WHAT YOU SHOULD DO: Scan the material and copy out each line where the word "blueprint" occurs.

(THE RECORDS Opens)

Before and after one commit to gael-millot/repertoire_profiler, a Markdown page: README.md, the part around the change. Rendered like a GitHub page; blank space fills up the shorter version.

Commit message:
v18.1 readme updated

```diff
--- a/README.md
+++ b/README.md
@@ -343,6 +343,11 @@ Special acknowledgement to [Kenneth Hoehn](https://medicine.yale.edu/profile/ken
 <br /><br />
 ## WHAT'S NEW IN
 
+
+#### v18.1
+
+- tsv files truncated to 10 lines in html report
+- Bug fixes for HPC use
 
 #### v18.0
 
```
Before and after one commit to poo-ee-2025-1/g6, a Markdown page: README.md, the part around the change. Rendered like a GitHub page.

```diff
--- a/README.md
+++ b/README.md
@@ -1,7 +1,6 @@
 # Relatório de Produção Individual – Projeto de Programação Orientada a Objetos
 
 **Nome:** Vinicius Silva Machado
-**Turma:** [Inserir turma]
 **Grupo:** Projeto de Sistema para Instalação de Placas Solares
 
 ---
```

(THE RECORDS Closes)
(THE RECORDS Opens)

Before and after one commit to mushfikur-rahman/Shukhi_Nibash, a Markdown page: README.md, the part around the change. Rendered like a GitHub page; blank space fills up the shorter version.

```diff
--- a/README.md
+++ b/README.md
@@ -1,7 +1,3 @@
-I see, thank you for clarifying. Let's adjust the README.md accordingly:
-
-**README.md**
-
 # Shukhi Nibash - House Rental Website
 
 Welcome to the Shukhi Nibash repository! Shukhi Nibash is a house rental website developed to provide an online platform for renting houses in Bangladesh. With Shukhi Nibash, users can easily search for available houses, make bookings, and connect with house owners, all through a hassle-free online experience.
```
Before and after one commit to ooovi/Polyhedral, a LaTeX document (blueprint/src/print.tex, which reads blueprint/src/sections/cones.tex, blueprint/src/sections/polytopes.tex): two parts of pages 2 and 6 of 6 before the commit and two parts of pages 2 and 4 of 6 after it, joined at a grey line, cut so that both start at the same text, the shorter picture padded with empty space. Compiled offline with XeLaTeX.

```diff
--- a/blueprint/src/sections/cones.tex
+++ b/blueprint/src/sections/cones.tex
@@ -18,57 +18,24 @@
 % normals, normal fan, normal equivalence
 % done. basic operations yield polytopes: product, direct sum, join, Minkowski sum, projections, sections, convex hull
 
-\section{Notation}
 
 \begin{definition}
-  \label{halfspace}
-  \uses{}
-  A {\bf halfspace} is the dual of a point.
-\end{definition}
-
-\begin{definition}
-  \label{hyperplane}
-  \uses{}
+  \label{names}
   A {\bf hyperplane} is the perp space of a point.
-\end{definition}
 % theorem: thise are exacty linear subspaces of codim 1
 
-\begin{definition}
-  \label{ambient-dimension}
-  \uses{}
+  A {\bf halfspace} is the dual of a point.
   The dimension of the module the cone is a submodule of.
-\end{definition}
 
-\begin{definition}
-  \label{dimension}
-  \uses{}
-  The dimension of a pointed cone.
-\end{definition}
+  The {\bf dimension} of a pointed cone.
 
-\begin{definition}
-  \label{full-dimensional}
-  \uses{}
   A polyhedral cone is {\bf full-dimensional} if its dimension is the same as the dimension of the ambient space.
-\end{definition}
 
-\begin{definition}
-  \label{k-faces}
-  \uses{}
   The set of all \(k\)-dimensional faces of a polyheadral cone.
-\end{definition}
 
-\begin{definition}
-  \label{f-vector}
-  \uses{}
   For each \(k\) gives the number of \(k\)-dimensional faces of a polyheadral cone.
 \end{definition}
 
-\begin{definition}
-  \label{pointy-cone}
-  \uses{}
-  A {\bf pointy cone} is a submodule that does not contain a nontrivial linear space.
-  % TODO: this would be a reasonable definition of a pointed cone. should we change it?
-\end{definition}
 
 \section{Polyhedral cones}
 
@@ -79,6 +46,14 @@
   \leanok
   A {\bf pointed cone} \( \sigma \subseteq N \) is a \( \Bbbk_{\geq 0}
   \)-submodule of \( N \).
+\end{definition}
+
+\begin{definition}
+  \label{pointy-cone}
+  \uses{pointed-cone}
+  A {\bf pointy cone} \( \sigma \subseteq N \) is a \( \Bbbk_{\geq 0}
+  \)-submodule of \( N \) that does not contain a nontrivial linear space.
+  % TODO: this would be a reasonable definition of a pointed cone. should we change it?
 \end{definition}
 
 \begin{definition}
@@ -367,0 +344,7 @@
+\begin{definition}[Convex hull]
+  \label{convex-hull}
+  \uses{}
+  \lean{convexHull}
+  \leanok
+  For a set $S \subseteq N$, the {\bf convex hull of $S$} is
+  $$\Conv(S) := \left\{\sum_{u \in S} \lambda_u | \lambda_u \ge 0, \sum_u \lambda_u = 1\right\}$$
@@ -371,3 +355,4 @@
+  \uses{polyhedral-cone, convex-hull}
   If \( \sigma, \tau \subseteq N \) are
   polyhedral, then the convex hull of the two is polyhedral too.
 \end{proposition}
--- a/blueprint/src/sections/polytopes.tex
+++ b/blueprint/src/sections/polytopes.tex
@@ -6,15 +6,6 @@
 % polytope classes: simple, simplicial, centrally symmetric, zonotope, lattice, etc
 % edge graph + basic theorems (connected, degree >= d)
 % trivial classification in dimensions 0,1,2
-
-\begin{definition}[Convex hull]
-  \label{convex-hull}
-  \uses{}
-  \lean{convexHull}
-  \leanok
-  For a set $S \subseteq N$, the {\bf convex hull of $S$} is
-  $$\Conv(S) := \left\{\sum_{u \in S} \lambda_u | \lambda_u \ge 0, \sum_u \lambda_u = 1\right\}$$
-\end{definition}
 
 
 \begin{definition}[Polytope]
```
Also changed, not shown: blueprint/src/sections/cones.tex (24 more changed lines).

(THE RECORDS Closes)
(THE RECORDS Opens)

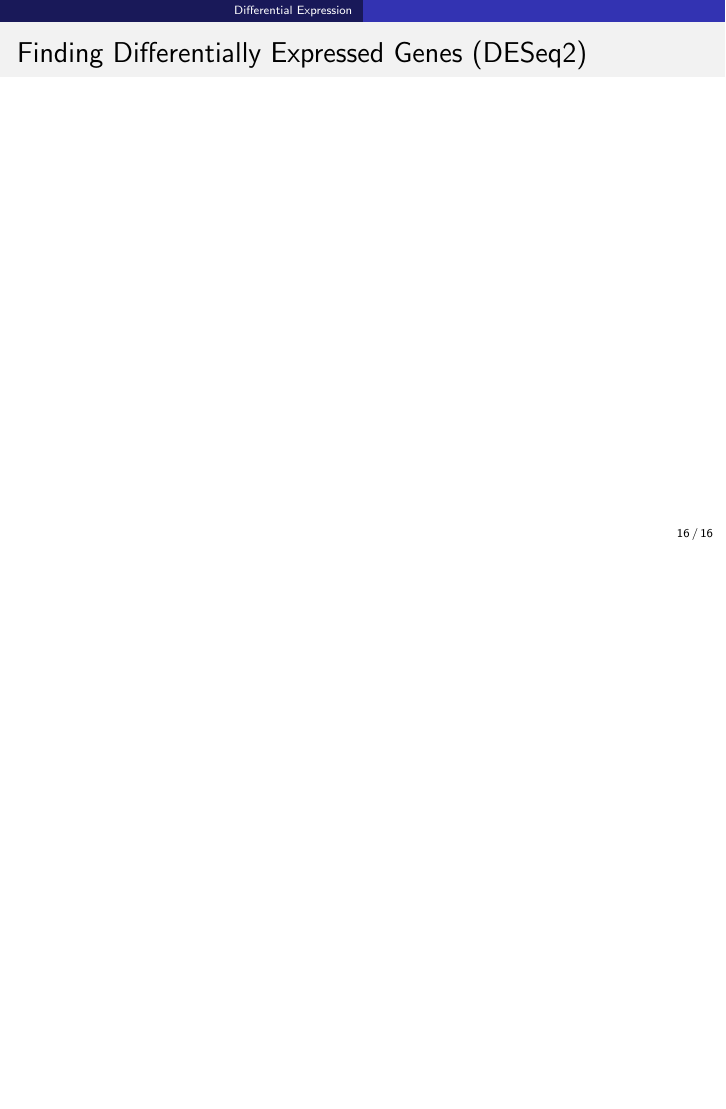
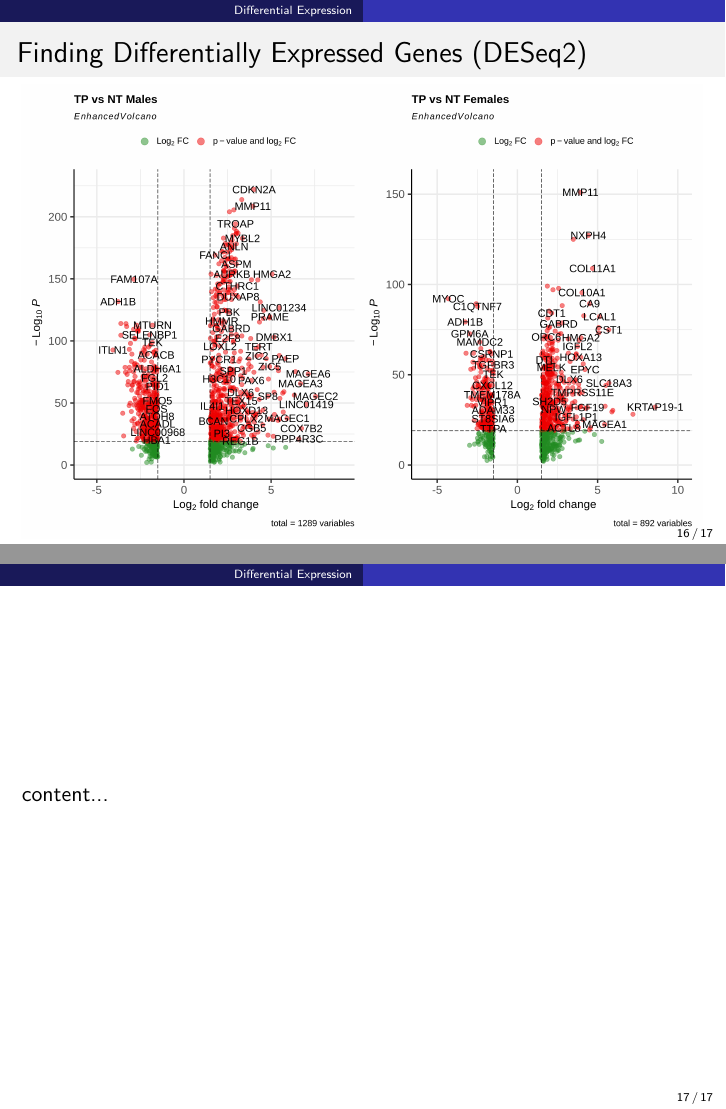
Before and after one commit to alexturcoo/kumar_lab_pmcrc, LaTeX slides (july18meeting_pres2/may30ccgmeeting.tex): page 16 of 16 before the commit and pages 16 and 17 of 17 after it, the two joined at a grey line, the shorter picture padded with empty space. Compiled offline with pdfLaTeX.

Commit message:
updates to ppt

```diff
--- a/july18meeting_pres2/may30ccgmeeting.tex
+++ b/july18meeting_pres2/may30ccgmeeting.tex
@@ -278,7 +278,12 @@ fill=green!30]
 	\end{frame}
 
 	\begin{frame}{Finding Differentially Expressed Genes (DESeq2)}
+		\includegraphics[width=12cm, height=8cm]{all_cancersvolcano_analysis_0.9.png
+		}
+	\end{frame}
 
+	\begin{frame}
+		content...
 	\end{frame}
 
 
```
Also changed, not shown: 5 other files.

(THE RECORDS Closes)

SOLUTION TO THE PROBLEM:
Before and after one commit to ooovi/Polyhedral, a LaTeX document (blueprint/src/print.tex, which reads blueprint/src/sections/cones.tex, blueprint/src/sections/polytopes.tex): two parts of pages 2 and 6 of 6 before the commit and two parts of pages 2 and 4 of 6 after it, joined at a grey line, cut so that both start at the same text, the shorter picture padded with empty space. Compiled offline with XeLaTeX.
--- a/blueprint/src/sections/cones.tex
+++ b/blueprint/src/sections/cones.tex
--- a/blueprint/src/sections/polytopes.tex
+++ b/blueprint/src/sections/polytopes.tex
Also changed, not shown: blueprint/src/sections/cones.tex (24 more changed lines).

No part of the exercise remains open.